▶ _Your objective_:
Across the entries that follow, work out the number of lines containing the string "appos", and state it alone.

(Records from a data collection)
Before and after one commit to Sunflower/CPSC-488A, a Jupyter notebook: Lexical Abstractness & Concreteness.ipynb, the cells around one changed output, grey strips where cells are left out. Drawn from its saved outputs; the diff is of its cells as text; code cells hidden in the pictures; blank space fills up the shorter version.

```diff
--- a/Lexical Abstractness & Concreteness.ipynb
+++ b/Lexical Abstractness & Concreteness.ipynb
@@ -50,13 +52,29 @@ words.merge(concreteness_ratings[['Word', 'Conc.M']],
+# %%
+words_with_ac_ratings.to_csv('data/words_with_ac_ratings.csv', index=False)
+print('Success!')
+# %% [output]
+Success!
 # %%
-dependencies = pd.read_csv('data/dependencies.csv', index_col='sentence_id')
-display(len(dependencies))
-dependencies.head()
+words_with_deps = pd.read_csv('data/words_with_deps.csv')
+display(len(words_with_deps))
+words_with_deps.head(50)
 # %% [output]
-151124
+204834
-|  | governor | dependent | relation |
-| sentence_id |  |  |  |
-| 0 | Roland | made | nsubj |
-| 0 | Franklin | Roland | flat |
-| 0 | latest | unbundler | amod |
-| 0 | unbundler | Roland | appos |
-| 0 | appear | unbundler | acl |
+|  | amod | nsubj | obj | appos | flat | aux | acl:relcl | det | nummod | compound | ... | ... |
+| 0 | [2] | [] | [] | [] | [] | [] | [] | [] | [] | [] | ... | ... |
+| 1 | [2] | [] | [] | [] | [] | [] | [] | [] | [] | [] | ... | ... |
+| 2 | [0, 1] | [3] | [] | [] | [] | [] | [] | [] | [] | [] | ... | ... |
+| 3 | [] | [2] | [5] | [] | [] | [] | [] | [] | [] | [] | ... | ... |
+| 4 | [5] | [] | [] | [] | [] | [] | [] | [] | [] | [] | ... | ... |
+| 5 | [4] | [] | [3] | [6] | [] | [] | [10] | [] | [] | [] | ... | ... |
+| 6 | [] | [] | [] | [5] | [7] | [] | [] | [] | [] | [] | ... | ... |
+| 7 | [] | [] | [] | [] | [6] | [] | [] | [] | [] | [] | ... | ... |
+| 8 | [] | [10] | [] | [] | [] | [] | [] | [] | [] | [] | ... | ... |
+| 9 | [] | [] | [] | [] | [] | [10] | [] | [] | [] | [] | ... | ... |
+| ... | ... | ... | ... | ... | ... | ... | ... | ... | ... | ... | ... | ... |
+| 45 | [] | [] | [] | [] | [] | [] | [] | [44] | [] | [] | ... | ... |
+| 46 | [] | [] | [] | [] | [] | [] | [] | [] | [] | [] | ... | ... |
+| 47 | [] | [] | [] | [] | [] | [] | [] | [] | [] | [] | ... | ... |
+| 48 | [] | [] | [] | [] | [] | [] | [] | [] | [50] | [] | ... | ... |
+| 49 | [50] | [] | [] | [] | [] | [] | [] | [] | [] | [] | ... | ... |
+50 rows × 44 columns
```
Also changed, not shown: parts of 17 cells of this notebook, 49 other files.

▶ _Task response_:
2